- go on to inquire if “the factory’s not working”.
You try anything like that in Australia, and the recipient of such an assault is completely within her rights to cheerfully deck you for your insensitivity. Or so I thought.
Had a chinwag over a farewell dinner with a lovely sister in Christ and friend last night. She told me how, while she was on a flight some years ago, she’d handed her younger child a dummy… and this complete stranger piped out of nowhere to say rather snidely that “that child is too old to be using a pacifier”.
Well, who died and made you Queen of Motherhood? Is one of the things I wanted to say. And I wasn’t even on that flight, and that wasn’t even my child. And somehow, that already got my heckles up. And oh, I’m going to SO struggle with teaching Blob the concept of a shut mouth gathering no foot…
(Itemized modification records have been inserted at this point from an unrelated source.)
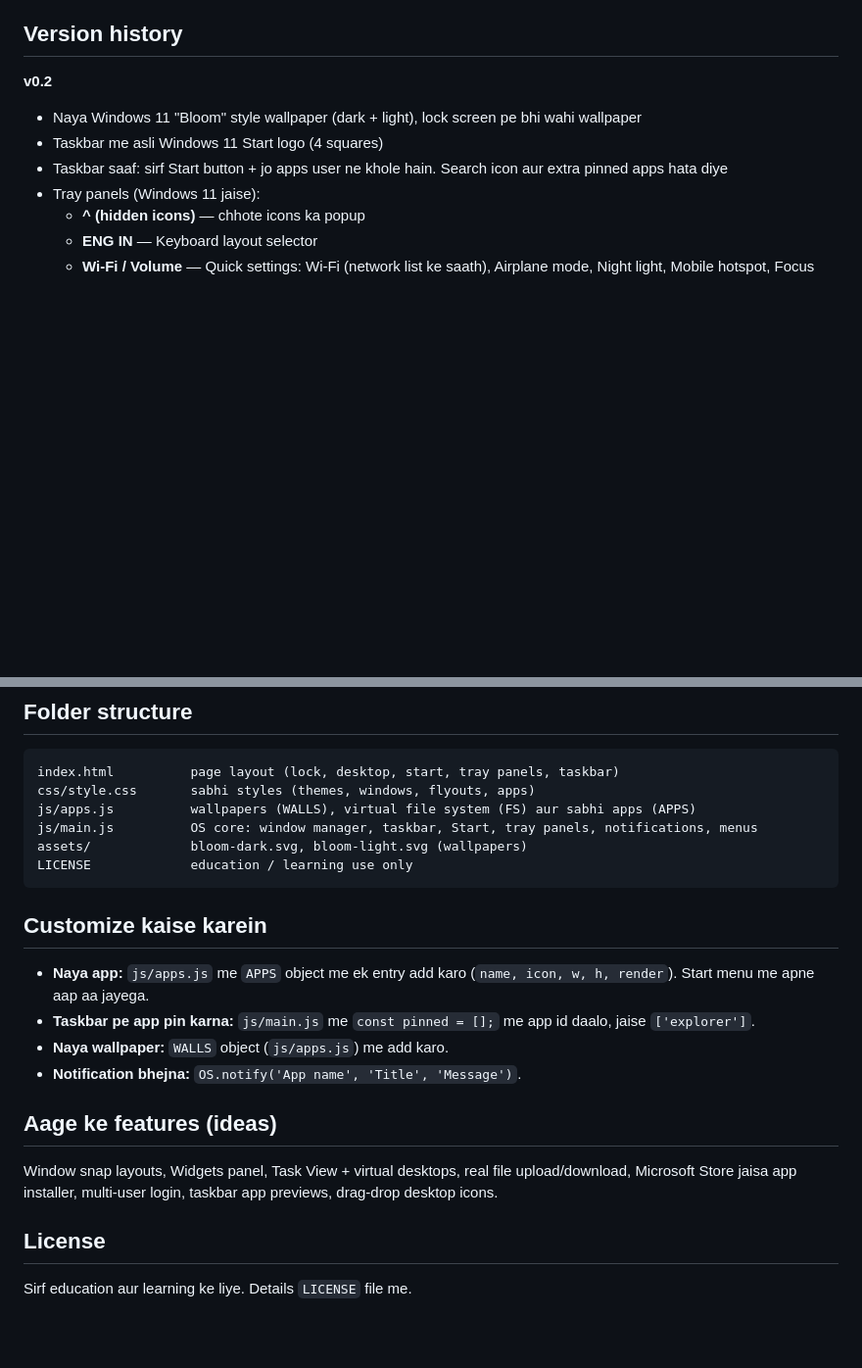
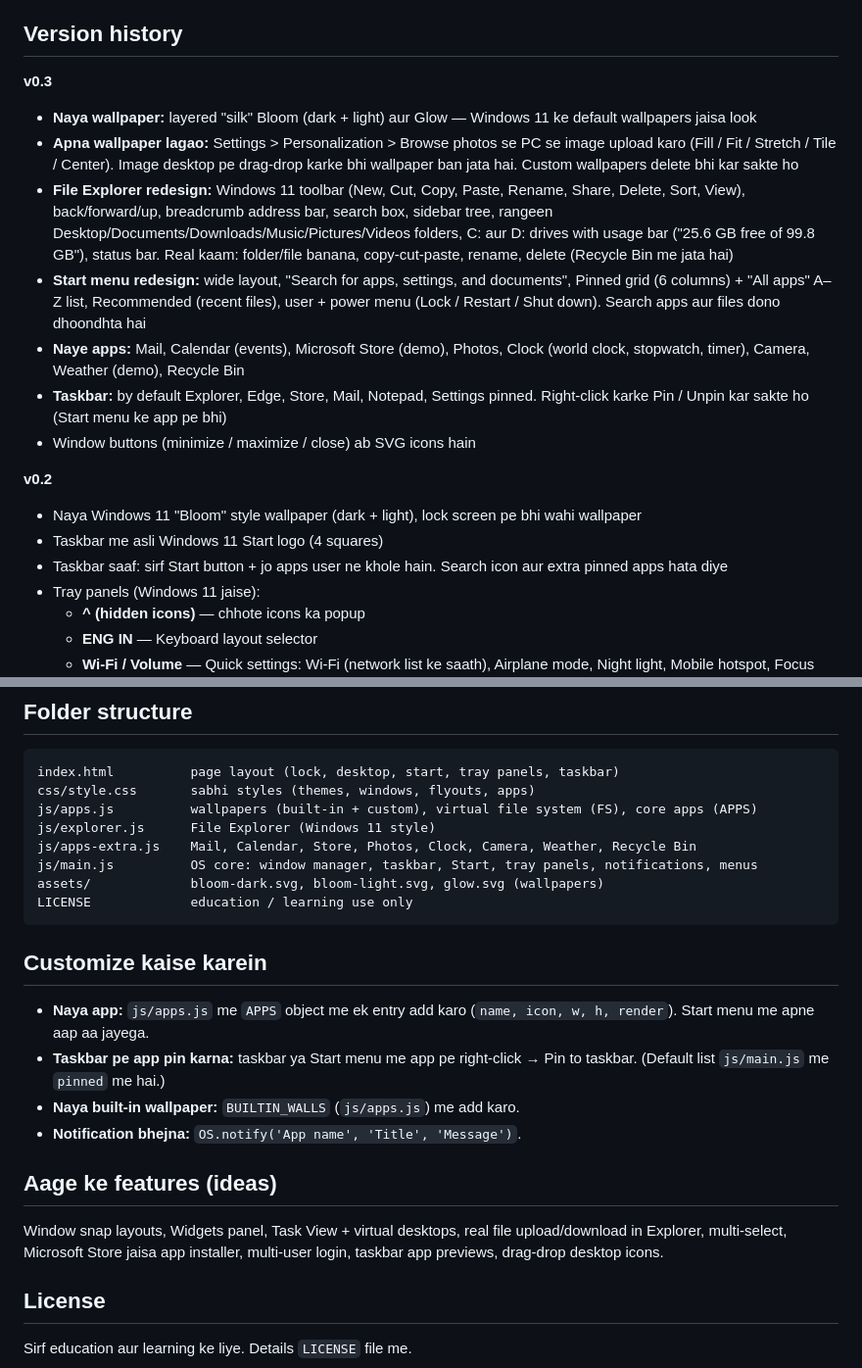
Before and after one commit to amirsohail100/Virtual-Computer, a Markdown page: README.md, 2 parts joined by grey strips. Shown at 98% size. Drawn GitHub-style; blank space fills up the shorter version.

Commit message:
Document v0.3 features, new files and pin apps steps

````diff
--- a/README.md
+++ b/README.md
@@ -11,6 +11,15 @@ Browser me chalne wala Windows 11 jaisa desktop — sirf **HTML, CSS aur JavaScr
 4. Online dalna ho to poora folder GitHub Pages / Netlify / Vercel pe upload karo. Jo bhi link kholega use ye desktop dikhega.
 
 ## Version history
+**v0.3**
+- **Naya wallpaper:** layered "silk" Bloom (dark + light) aur Glow — Windows 11 ke default wallpapers jaisa look
+- **Apna wallpaper lagao:** Settings > Personalization > Browse photos se PC se image upload karo (Fill / Fit / Stretch / Tile / Center). Image desktop pe drag-drop karke bhi wallpaper ban jata hai. Custom wallpapers delete bhi kar sakte ho
+- **File Explorer redesign:** Windows 11 toolbar (New, Cut, Copy, Paste, Rename, Share, Delete, Sort, View), back/forward/up, breadcrumb address bar, search box, sidebar tree, rangeen Desktop/Documents/Downloads/Music/Pictures/Videos folders, C: aur D: drives with usage bar ("25.6 GB free of 99.8 GB"), status bar. Real kaam: folder/file banana, copy-cut-paste, rename, delete (Recycle Bin me jata hai)
+- **Start menu redesign:** wide layout, "Search for apps, settings, and documents", Pinned grid (6 columns) + "All apps" A–Z list, Recommended (recent files), user + power menu (Lock / Restart / Shut down). Search apps aur files dono dhoondhta hai
+- **Naye apps:** Mail, Calendar (events), Microsoft Store (demo), Photos, Clock (world clock, stopwatch, timer), Camera, Weather (demo), Recycle Bin
+- **Taskbar:** by default Explorer, Edge, Store, Mail, Notepad, Settings pinned. Right-click karke Pin / Unpin kar sakte ho (Start menu ke app pe bhi)
+- Window buttons (minimize / maximize / close) ab SVG icons hain
+
 **v0.2**
 - Naya Windows 11 "Bloom" style wallpaper (dark + light), lock screen pe bhi wahi wallpaper
 - Taskbar me asli Windows 11 Start logo (4 squares)
@@ -36,20 +45,22 @@ Browser me chalne wala Windows 11 jaisa desktop — sirf **HTML, CSS aur JavaScr
 ```
 index.html          page layout (lock, desktop, start, tray panels, taskbar)
 css/style.css       sabhi styles (themes, windows, flyouts, apps)
-js/apps.js          wallpapers (WALLS), virtual file system (FS) aur sabhi apps (APPS)
+js/apps.js          wallpapers (built-in + custom), virtual file system (FS), core apps (APPS)
+js/explorer.js      File Explorer (Windows 11 style)
+js/apps-extra.js    Mail, Calendar, Store, Photos, Clock, Camera, Weather, Recycle Bin
 js/main.js          OS core: window manager, taskbar, Start, tray panels, notifications, menus
-assets/             bloom-dark.svg, bloom-light.svg (wallpapers)
+assets/             bloom-dark.svg, bloom-light.svg, glow.svg (wallpapers)
 LICENSE             education / learning use only
 ```
 
 ## Customize kaise karein
 - **Naya app:** `js/apps.js` me `APPS` object me ek entry add karo (`name, icon, w, h, render`). Start menu me apne aap aa jayega.
-- **Taskbar pe app pin karna:** `js/main.js` me `const pinned = [];` me app id daalo, jaise `['explorer']`.
-- **Naya wallpaper:** `WALLS` object (`js/apps.js`) me add karo.
+- **Taskbar pe app pin karna:** taskbar ya Start menu me app pe right-click → Pin to taskbar. (Default list `js/main.js` me `pinned` me hai.)
+- **Naya built-in wallpaper:** `BUILTIN_WALLS` (`js/apps.js`) me add karo.
 - **Notification bhejna:** `OS.notify('App name', 'Title', 'Message')`.
 
 ## Aage ke features (ideas)
-Window snap layouts, Widgets panel, Task View + virtual desktops, real file upload/download, Microsoft Store jaisa app installer, multi-user login, taskbar app previews, drag-drop desktop icons.
+Window snap layouts, Widgets panel, Task View + virtual desktops, real file upload/download in Explorer, multi-select, Microsoft Store jaisa app installer, multi-user login, taskbar app previews, drag-drop desktop icons.
 
 ## License
 Sirf education aur learning ke liye. Details `LICENSE` file me.
````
What is it about women that makes us pass judgement on other women so super-quick? Take my reaction above, for example. Bazinga! Didn’t take me a second to judge her right back. But for an entire sex that is renowned for being “the nurturing one”, we are amazingly quick at eating our own young – when the “young” is another woman.
And when it comes to the topic of motherhood, it’s like it’s open slather.
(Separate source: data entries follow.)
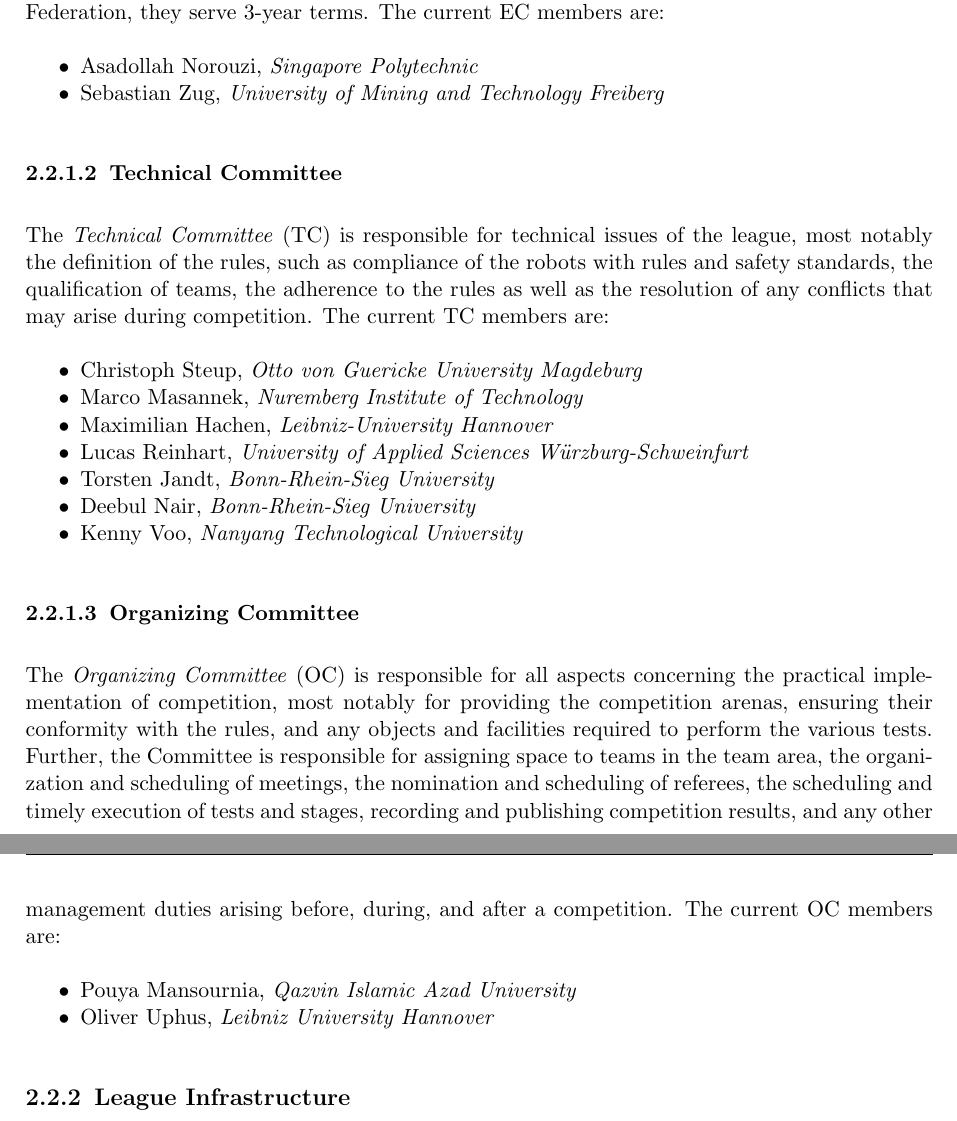
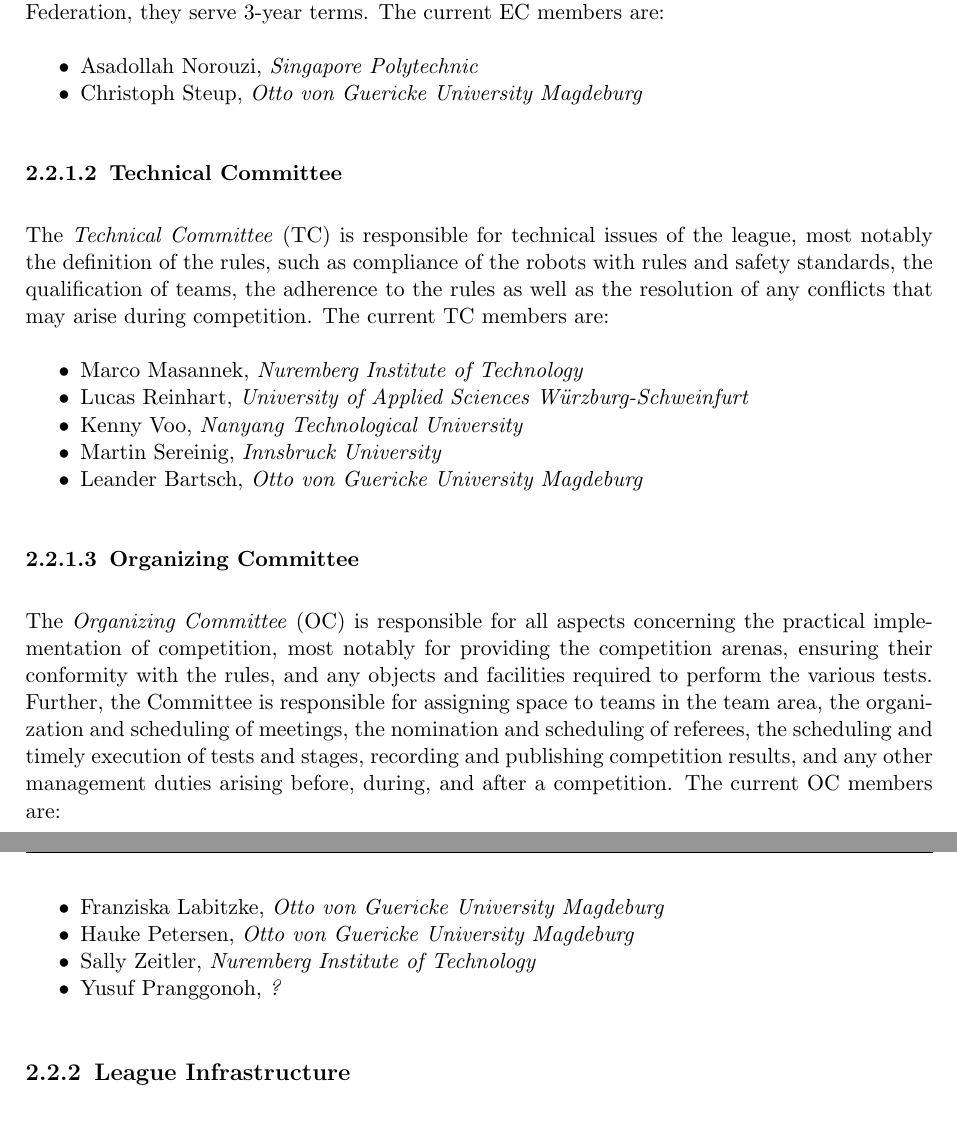
Before and after one commit to robocup-at-work/rulebook, a LaTeX book (Rulebook.tex, which reads general_rules/Organization_of_the_League.tex): two parts of pages 11 and 12 of 55, joined at a grey line, cut so that both start at the same text. Compiled offline with pdfLaTeX.

Commit message:
updated commitee members

```diff
--- a/general_rules/Organization_of_the_League.tex
+++ b/general_rules/Organization_of_the_League.tex
@@ -9,7 +9,7 @@
 
 \begin{itemize}
 	\item Asadollah Norouzi, \textit{Singapore Polytechnic}
-	\item Sebastian Zug, \textit{University of Mining and Technology Freiberg}
+    \item Christoph Steup, \textit{Otto von Guericke University Magdeburg}
 \end{itemize}
 
 
@@ -17,14 +17,11 @@
 The \iaterm{Technical Committee}{TC} is responsible for technical issues of the league, most notably the definition of the rules, such as compliance of the robots with rules and safety standards, the qualification of teams, the adherence to the rules as well as the resolution of any conflicts that may arise during competition. The current TC members are:
 
 \begin{itemize}
-    \item Christoph Steup, \textit{Otto von Guericke University Magdeburg}
     \item Marco Masannek, \textit{Nuremberg Institute of Technology}
-	\item Maximilian Hachen, \textit{Leibniz-University Hannover}
 	\item Lucas Reinhart, \textit{University of Applied Sciences Würzburg-Schweinfurt}
-		\item Torsten Jandt, \textit{Bonn-Rhein-Sieg University}
-    \item Deebul Nair, \textit{Bonn-Rhein-Sieg University}
     \item Kenny Voo, \textit{Nanyang Technological University}
-
+    \item Martin Sereinig, \textit{Innsbruck University}
+    \item Leander Bartsch, \textit{Otto von Guericke University Magdeburg}
 \end{itemize}
 
 
@@ -32,8 +29,10 @@
 The \iaterm{Organizing Committee}{OC} is responsible for all aspects concerning the practical implementation of competition, most notably for providing the competition arenas, ensuring their conformity with the rules, and any objects and facilities required to perform the various tests. Further, the Committee is responsible for assigning space to teams in the team area, the organization and scheduling of meetings, the nomination and scheduling of referees, the scheduling and timely execution of tests and stages, recording and publishing competition results, and any other management duties arising before, during, and after a competition. The current OC members are:
 
 \begin{itemize}
-		\item Pouya Mansournia, \textit{Qazvin Islamic Azad University}
-    \item Oliver Uphus, \textit{Leibniz University Hannover}
+    \item Franziska Labitzke, \textit{Otto von Guericke University Magdeburg}
+    \item Hauke Petersen, \textit{Otto von Guericke University Magdeburg}
+    \item Sally Zeitler, \textit{Nuremberg Institute of Technology}
+    \item Yusuf Pranggonoh, \textit{?}
 \end{itemize}
 
 
```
Whether it’s that hot and heavy glare at a child throwing a tantrum, or that inward tsk-tsk when a mother uses formula instead of “wholesome, natural boobjuice”, we judge and judge and judge. I know I’ve done it. There’s so many times when I’ve given some tetchy kid the death stare, yet somehow sensing that if God was the vengeful sort, he’d give me a child about 20 times harder to deal with.
The flipside isn’t all kindness and sunshine either. Well-meaning advice, when unsolicited, can still be hurtful and unwelcome. And although the outward motivation can be desperately loving, there can be an element of “I told you so”, or even just a selfish desire to prove some sort of superiority, some sort of monopoly on wisdom.
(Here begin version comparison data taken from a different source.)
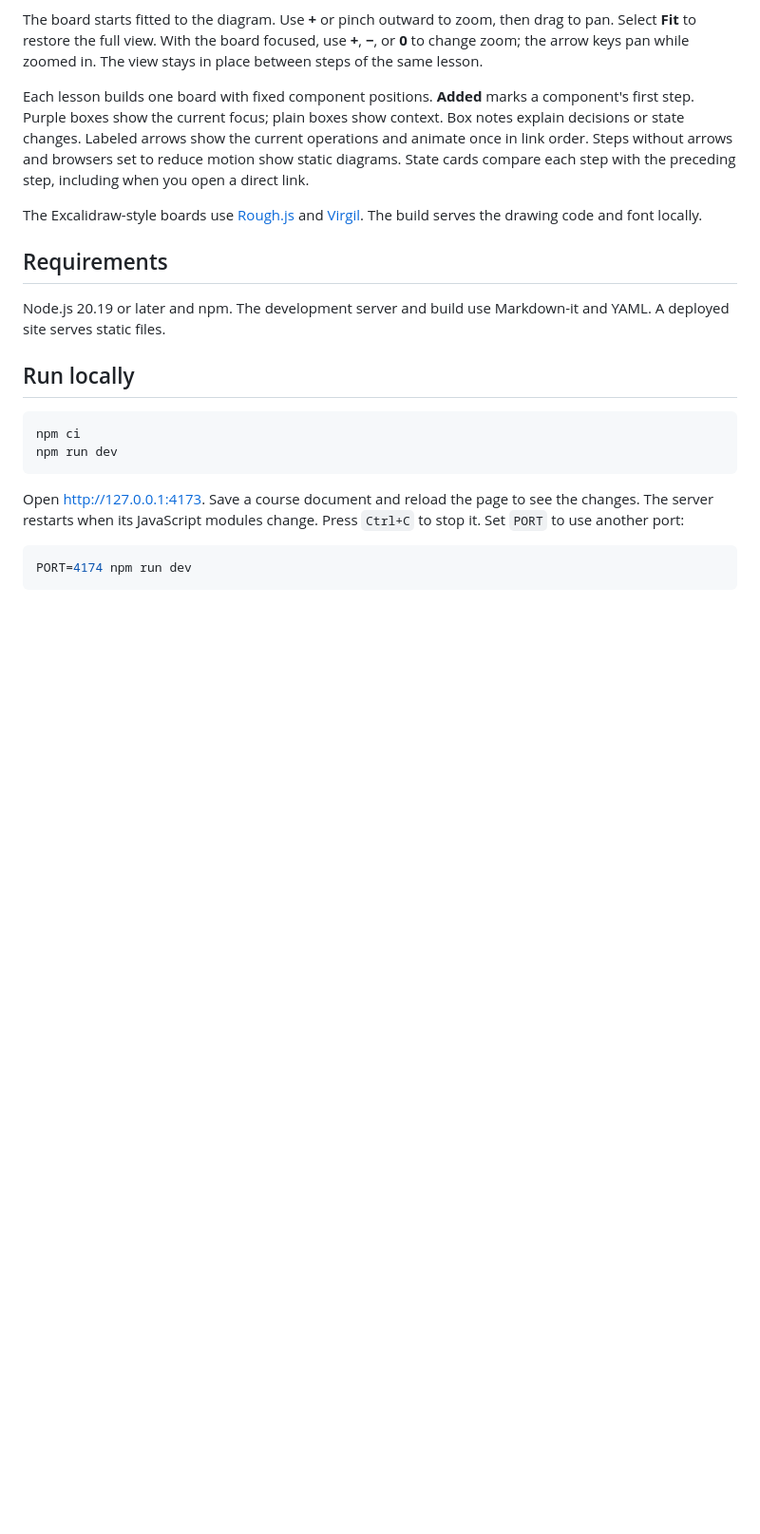
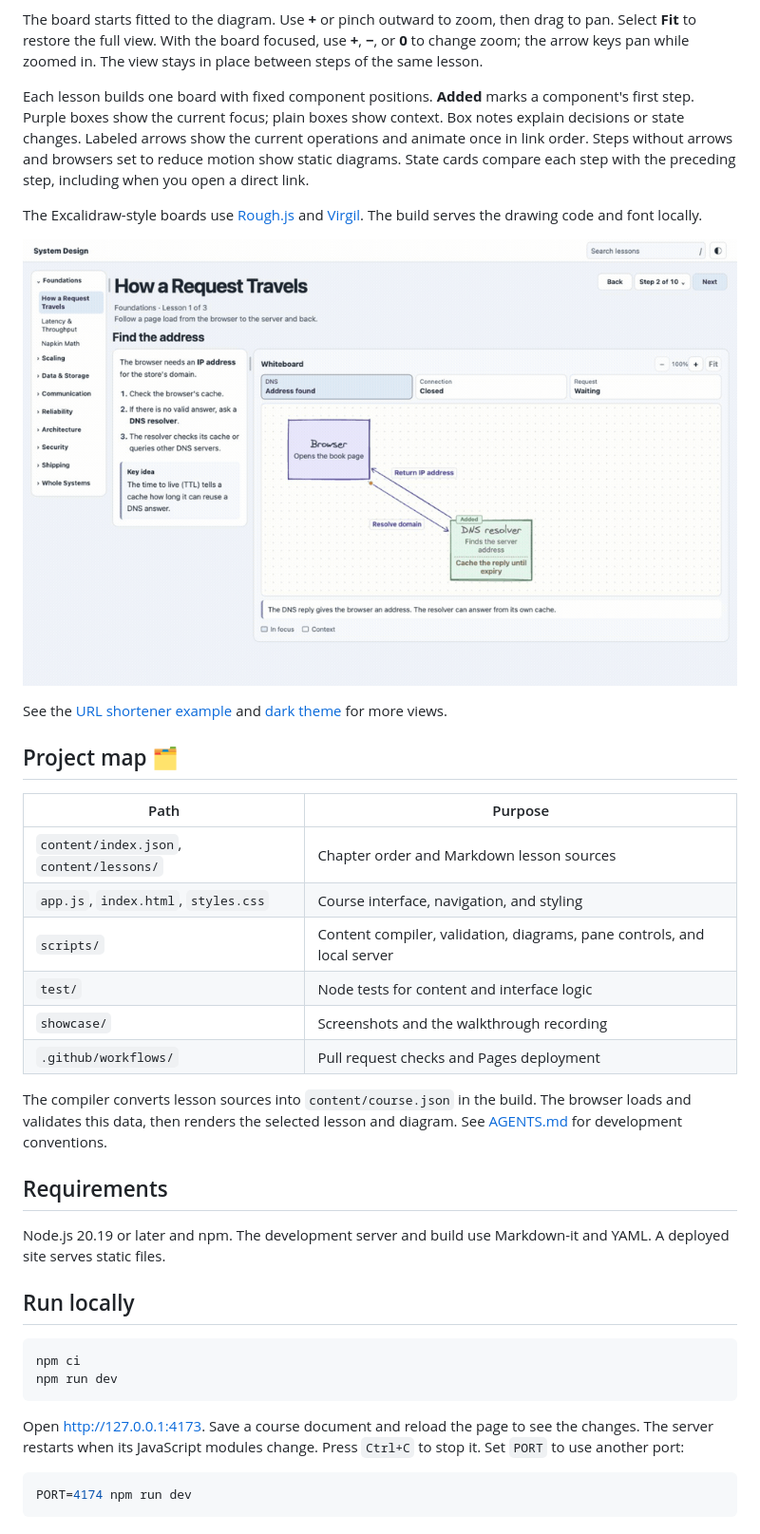
Before and after one commit to lprakashv/designed-to-scale, a Markdown page: README.md, the part around one of its changes. Shown at 95% size. Rendered like a GitHub page; pictures changed too: showcase/walkthrough.gif (added); blank space fills up the shorter version.

Commit message:
better README and docs for contributing

```diff
--- a/README.md
+++ b/README.md
@@ -11,6 +19,23 @@ The board starts fitted to the diagram. Use **+** or pinch outward to zoom, then
 Each lesson builds one board with fixed component positions. **Added** marks a component's first step. Purple boxes show the current focus; plain boxes show context. Box notes explain decisions or state changes. Labeled arrows show the current operations and animate once in link order. Steps without arrows and browsers set to reduce motion show static diagrams. State cards compare each step with the preceding step, including when you open a direct link.
 
 The Excalidraw-style boards use [Rough.js](https://github.com/rough-stuff/rough) and [Virgil](https://github.com/excalidraw/virgil). The build serves the drawing code and font locally.
+
+![A walkthrough of successive request lifecycle steps](showcase/walkthrough.gif)
+
+See the [URL shortener example](showcase/url-shortener.jpg) and [dark theme](showcase/dark-mode.jpg) for more views.
+
+## Project map 🗂️
+
+| Path | Purpose |
+| --- | --- |
+| `content/index.json`, `content/lessons/` | Chapter order and Markdown lesson sources |
+| `app.js`, `index.html`, `styles.css` | Course interface, navigation, and styling |
+| `scripts/` | Content compiler, validation, diagrams, pane controls, and local server |
+| `test/` | Node tests for content and interface logic |
+| `showcase/` | Screenshots and the walkthrough recording |
+| `.github/workflows/` | Pull request checks and Pages deployment |
+
+The compiler converts lesson sources into `content/course.json` in the build. The browser loads and validates this data, then renders the selected lesson and diagram. See [AGENTS.md](AGENTS.md) for development conventions.
 
 ## Requirements
 
```
Also changed, not shown: other parts of README.md (+18 -2 lines), AGENTS.md (added, +26 -0 lines), CONTRIBUTING.md (added, +26 -0 lines), showcase/dark-mode.jpg (added), showcase/request-lifecycle.jpg (added), showcase/url-shortener.jpg (added), 4 other files.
Which is why advice, when not taken, can really smart for the giver. Because in some ways, it’s like a rejection of their knowledge and the validity of their experience. And the reason I know all this? I’ve given unsolicited advice before. Of course I have. Which woman hasn’t? I think lots of women have learnt early on that you’d better grow up knowing your own opinion. Otherwise, some other woman just might give you hers.
There’s a lady in church who is the embodiment of the old woman in the purple. And while we were sharing testimonies in class this Sunday just passed, she told us how she makes it a point to go up to women who are taking the time to discipline their children in a Godly manner… and give them the verbal equivalent of a warm hug.
The louder school of thought on the street in Australia is that smacking is just bad, lazy parenting. There are many who are extremely vocal about that sort of thing. And it takes extra guts for a parent to be seen smacking a child in public, or taking a young child aside and holding them accountable for wrong-doing. What Purple Lady did on two accounts was to walk right up to the parent and simply say, “It’s so good to see parents take the time to discipline their children in a Godly way.” One reaction was stunned silence, followed by relief and near-tears gratitude. The other was at first suspicion, followed again by gratitude.
And I just sat there and thought, wow. No advice, just affirmation. Not, “you really should say this instead of that.” Not, “you would do better to take the child into the bathroom instead of remaining out here.” Just a simple acknowledgement from one older woman to a younger one that says, “Hey, it’s a tough job! And I think you’re doing great!”
Isn’t that a better education?